→ **What is required**: For this task, retype the records below exactly.

Itemized modification records:
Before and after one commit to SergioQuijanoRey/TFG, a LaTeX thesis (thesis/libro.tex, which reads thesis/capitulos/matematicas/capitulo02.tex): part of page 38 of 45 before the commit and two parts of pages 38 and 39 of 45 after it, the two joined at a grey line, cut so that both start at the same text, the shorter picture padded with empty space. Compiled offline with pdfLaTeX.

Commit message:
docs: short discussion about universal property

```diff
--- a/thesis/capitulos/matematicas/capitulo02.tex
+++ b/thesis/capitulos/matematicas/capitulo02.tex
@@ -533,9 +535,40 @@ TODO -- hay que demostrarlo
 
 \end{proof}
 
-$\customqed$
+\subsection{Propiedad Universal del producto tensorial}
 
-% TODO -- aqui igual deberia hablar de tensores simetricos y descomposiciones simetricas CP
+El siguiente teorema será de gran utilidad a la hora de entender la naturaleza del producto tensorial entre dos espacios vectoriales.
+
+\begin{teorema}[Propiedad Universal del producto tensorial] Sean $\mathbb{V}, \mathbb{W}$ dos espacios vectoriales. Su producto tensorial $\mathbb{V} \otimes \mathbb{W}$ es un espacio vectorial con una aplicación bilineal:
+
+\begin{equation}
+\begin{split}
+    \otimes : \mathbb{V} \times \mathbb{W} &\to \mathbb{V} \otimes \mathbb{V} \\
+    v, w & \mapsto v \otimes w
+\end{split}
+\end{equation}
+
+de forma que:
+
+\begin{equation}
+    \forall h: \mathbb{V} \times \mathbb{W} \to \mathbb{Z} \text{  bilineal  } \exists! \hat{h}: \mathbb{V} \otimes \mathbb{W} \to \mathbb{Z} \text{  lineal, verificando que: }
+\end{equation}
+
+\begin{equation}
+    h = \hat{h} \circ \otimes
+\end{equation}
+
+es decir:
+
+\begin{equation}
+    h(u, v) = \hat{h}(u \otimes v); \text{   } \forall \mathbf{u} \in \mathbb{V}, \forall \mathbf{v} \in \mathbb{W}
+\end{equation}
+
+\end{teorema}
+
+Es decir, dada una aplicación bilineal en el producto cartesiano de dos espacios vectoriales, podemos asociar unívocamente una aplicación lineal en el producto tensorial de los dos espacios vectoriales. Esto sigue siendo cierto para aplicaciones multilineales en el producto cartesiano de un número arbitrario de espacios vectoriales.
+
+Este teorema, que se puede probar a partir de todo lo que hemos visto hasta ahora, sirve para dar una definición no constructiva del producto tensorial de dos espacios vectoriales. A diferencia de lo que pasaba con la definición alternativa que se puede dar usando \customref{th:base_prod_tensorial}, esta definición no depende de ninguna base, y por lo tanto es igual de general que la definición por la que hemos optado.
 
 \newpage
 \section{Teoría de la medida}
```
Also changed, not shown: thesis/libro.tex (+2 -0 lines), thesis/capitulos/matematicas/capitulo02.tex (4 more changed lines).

→ **Task solution**:
Before and after one commit to SergioQuijanoRey/TFG, a LaTeX thesis (thesis/libro.tex, which reads thesis/capitulos/matematicas/capitulo02.tex): part of page 38 of 45 before the commit and two parts of pages 38 and 39 of 45 after it, the two joined at a grey line, cut so that both start at the same text, the shorter picture padded with empty space. Compiled offline with pdfLaTeX.

Commit message:
docs: short discussion about universal property

```diff
--- a/thesis/capitulos/matematicas/capitulo02.tex
+++ b/thesis/capitulos/matematicas/capitulo02.tex
@@ -533,9 +535,40 @@ TODO -- hay que demostrarlo
 
 \end{proof}
 
-$\customqed$
+\subsection{Propiedad Universal del producto tensorial}
 
-% TODO -- aqui igual deberia hablar de tensores simetricos y descomposiciones simetricas CP
+El siguiente teorema será de gran utilidad a la hora de entender la naturaleza del producto tensorial entre dos espacios vectoriales.
+
+\begin{teorema}[Propiedad Universal del producto tensorial] Sean $\mathbb{V}, \mathbb{W}$ dos espacios vectoriales. Su producto tensorial $\mathbb{V} \otimes \mathbb{W}$ es un espacio vectorial con una aplicación bilineal:
+
+\begin{equation}
+\begin{split}
+    \otimes : \mathbb{V} \times \mathbb{W} &\to \mathbb{V} \otimes \mathbb{V} \\
+    v, w & \mapsto v \otimes w
+\end{split}
+\end{equation}
+
+de forma que:
+
+\begin{equation}
+    \forall h: \mathbb{V} \times \mathbb{W} \to \mathbb{Z} \text{  bilineal  } \exists! \hat{h}: \mathbb{V} \otimes \mathbb{W} \to \mathbb{Z} \text{  lineal, verificando que: }
+\end{equation}
+
+\begin{equation}
+    h = \hat{h} \circ \otimes
+\end{equation}
+
+es decir:
+
+\begin{equation}
+    h(u, v) = \hat{h}(u \otimes v); \text{   } \forall \mathbf{u} \in \mathbb{V}, \forall \mathbf{v} \in \mathbb{W}
+\end{equation}
+
+\end{teorema}
+
+Es decir, dada una aplicación bilineal en el producto cartesiano de dos espacios vectoriales, podemos asociar unívocamente una aplicación lineal en el producto tensorial de los dos espacios vectoriales. Esto sigue siendo cierto para aplicaciones multilineales en el producto cartesiano de un número arbitrario de espacios vectoriales.
+
+Este teorema, que se puede probar a partir de todo lo que hemos visto hasta ahora, sirve para dar una definición no constructiva del producto tensorial de dos espacios vectoriales. A diferencia de lo que pasaba con la definición alternativa que se puede dar usando \customref{th:base_prod_tensorial}, esta definición no depende de ninguna base, y por lo tanto es igual de general que la definición por la que hemos optado.
 
 \newpage
 \section{Teoría de la medida}
```
Also changed, not shown: thesis/libro.tex (+2 -0 lines), thesis/capitulos/matematicas/capitulo02.tex (4 more changed lines).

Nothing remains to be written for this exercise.